Haggling with a car dealer can save you money on the purchase price, but it also is worthwhile to spend some time negotiating your loan. A small change in your interest rate can save hundreds of dollars over the life of a loan. Having an excellent credit score is the surest path to a low rate, but shopping around for lenders can help ensure you get the best deal.
Credit Report Cleanup
Perhaps the single biggest factor in getting favorable loan terms is your credit score. The Fair Isaac Corporation notes that as of March 2015, a credit score of 720 to 850 earned an interest rate of about 3.236 percent on a 60-month loan. In contrast, the rate was 6.677 percent for those with scores of 660 to 689. A few points can make a big difference in your terms, so check your credit report for errors. If creditors reported delinquencies that shouldn’t be there, for example, contact the credit reporting bureaus and the creditors and insist the errors be removed. Also, check your utilization rates – the amount of debt you have as compared to your available credit balance. If you have cards close to being maxed out, making a payment to lower that debt can have a positive effect on your score and your auto loan rate.

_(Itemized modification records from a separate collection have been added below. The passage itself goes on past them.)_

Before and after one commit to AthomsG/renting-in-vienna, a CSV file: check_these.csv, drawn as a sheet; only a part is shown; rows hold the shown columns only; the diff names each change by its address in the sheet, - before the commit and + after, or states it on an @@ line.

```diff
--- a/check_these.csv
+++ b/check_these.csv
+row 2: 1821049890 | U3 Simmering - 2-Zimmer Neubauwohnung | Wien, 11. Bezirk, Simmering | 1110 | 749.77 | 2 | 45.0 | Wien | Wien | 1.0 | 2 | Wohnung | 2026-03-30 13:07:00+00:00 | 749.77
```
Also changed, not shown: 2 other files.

Don’t Rely on the Dealership
Auto dealers are more than willing to arrange financing, but they probably won't give you the rate you could get elsewhere unless you have excellent credit. Arrange for financing elsewhere before you go car shopping. Credit unions and community banks tend to offer lower rates on car loans. If you apply for a loan with a bank and get pre-approved for financing before going to the car dealership, you have room to negotiate a lower rate with the dealer. If the dealer doesn't match the bank's terms, you can go with the bank loan. If the dealer matches or beats the bank loan terms, then you can finance your car with the dealer.

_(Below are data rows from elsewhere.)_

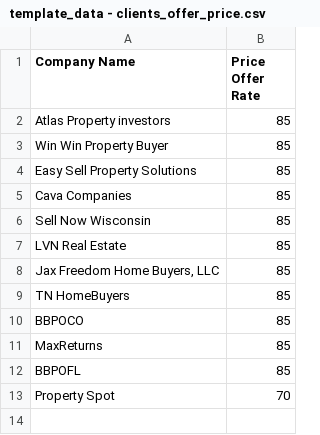
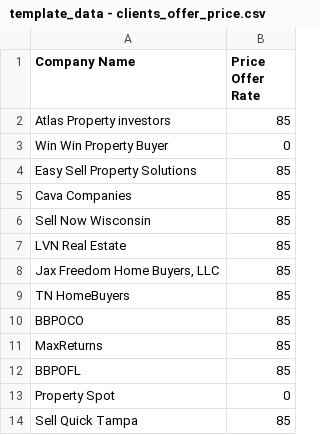
Before and after one commit to ignacioaraya1995/direct_mail_V2, a CSV file: input/template_data - clients_offer_price.csv, drawn as a sheet.

```diff
--- a/input/template_data - clients_offer_price.csv
+++ b/input/template_data - clients_offer_price.csv
@@ -2,3 +2,3 @@ Company Name,Price Offer Rate
 Atlas Property investors,85
-Win Win Property Buyer,85
+Win Win Property Buyer,0
 Easy Sell Property Solutions,85
@@ -12,2 +12,3 @@ MaxReturns,85
 BBPOFL,85
-Property Spot,70
+Property Spot,0
+Sell Quick Tampa,85
```
Also changed, not shown: input/template_data - clients_address.csv, input/template_data - clients_bg_img.csv, 11 other files.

Lenders offer extended repayment periods for auto loans so you can spread your payments over six or seven years if your goal is to have the lowest monthly payments. For the best interest rate, however, you’ll need to quicken your pace. Shorter loan periods tend to have lower rates.
The Best Deal

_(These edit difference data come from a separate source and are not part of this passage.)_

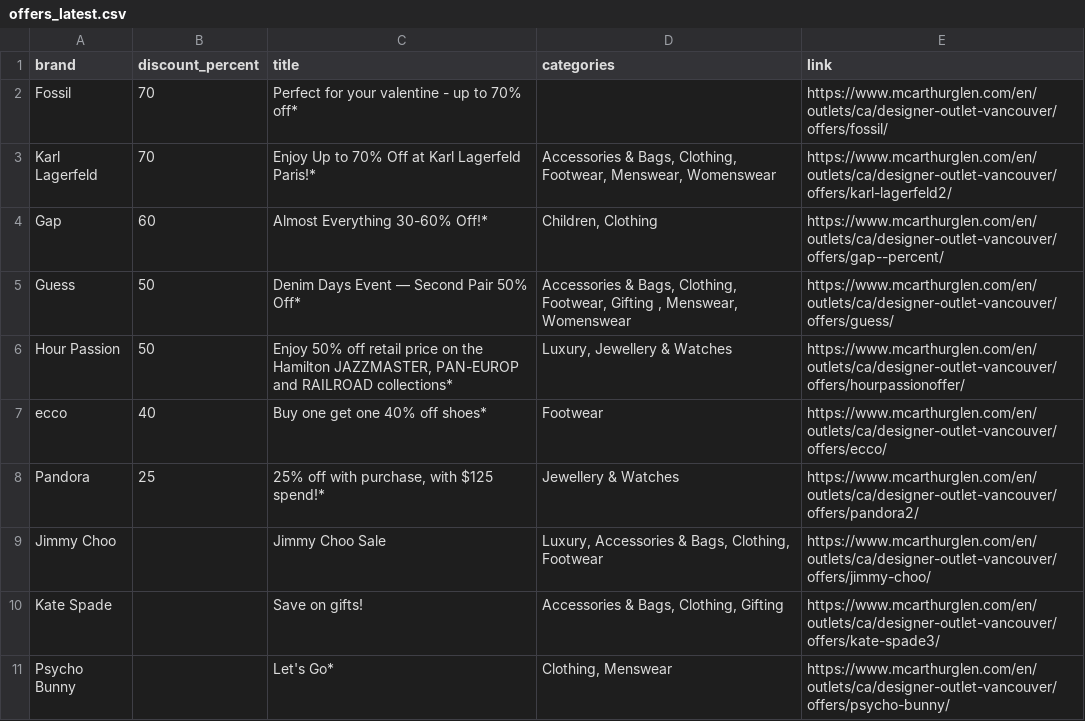
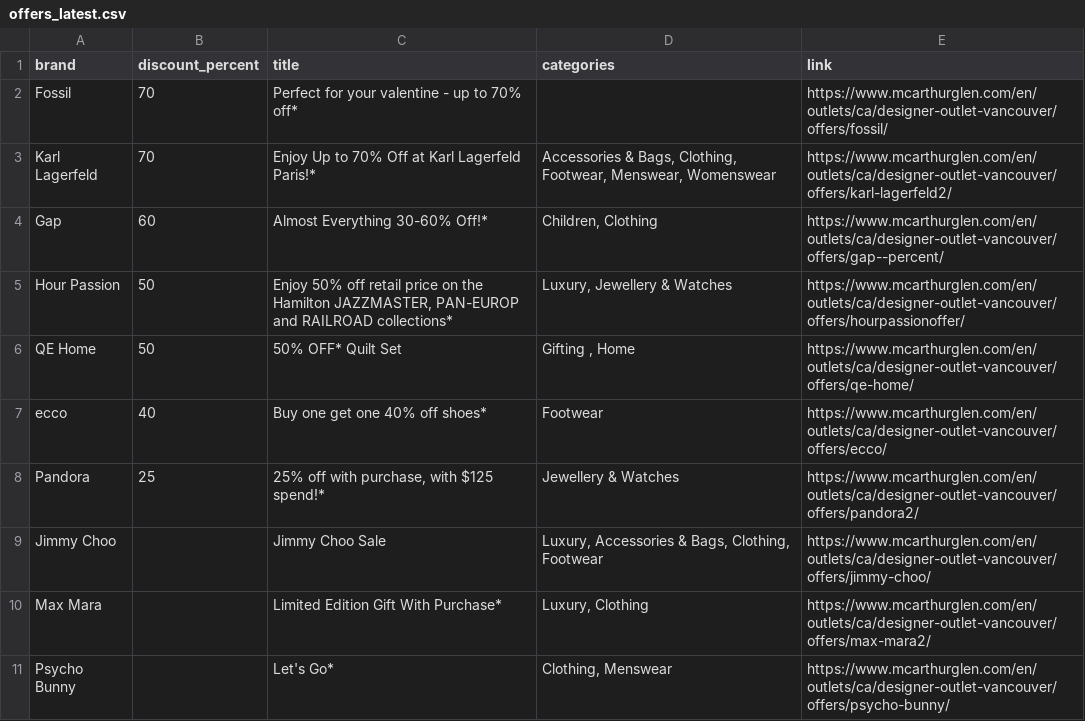
Before and after one commit to zhapte/offer-scrape, a CSV file: offers_latest.csv, drawn as a sheet.

```diff
--- a/offers_latest.csv
+++ b/offers_latest.csv
@@ -4,4 +4,4 @@ Karl Lagerfeld,70,Enjoy Up to 70% Off at Karl Lagerfeld Paris!*,"Accessories & B
 Gap,60,Almost Everything 30-60% Off!*,"Children, Clothing",https://www.mcarthurglen.com/en/outlets/ca/designer-outlet-vancouver/offers/gap--percent/
-Guess,50,Denim Days Event — Second Pair 50% Off*,"Accessories & Bags, Clothing, Footwear, Gifting , Menswear, Womenswear",https://www.mcarthurglen.com/en/outlets/ca/designer-outlet-vancouver/offers/guess/
 Hour Passion,50,"Enjoy 50% off retail price on the Hamilton JAZZMASTER, PAN-EUROP and RAILROAD collections*","Luxury, Jewellery & Watches",https://www.mcarthurglen.com/en/outlets/ca/designer-outlet-vancouver/offers/hourpassionoffer/
+QE Home,50,50% OFF* Quilt Set,"Gifting , Home",https://www.mcarthurglen.com/en/outlets/ca/designer-outlet-vancouver/offers/qe-home/
 ecco,40,Buy one get one 40% off shoes*,Footwear,https://www.mcarthurglen.com/en/outlets/ca/designer-outlet-vancouver/offers/ecco/
@@ -9,3 +9,3 @@ Pandora,25,"25% off with purchase, with $125 spend!*",Jewellery & Watches,https:
 Jimmy Choo,,Jimmy Choo Sale,"Luxury, Accessories & Bags, Clothing, Footwear",https://www.mcarthurglen.com/en/outlets/ca/designer-outlet-vancouver/offers/jimmy-choo/
-Kate Spade,,Save on gifts!,"Accessories & Bags, Clothing, Gifting",https://www.mcarthurglen.com/en/outlets/ca/designer-outlet-vancouver/offers/kate-spade3/
+Max Mara,,Limited Edition Gift With Purchase*,"Luxury, Clothing",https://www.mcarthurglen.com/en/outlets/ca/designer-outlet-vancouver/offers/max-mara2/
 Psycho Bunny,,Let's Go*,"Clothing, Menswear",https://www.mcarthurglen.com/en/outlets/ca/designer-outlet-vancouver/offers/psycho-bunny/
```
Also changed, not shown: 2 other files.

Even when the best rate available is the car dealer’s promotional rate, that might not be your best financing deal. You may have a choice between low dealer financing and cash rebates. Anthony Giorgianni, associate finance editor of "Consumer Reports Money Adviser," reports that your best deal often is to take the cash rebate and a bank or credit union loan.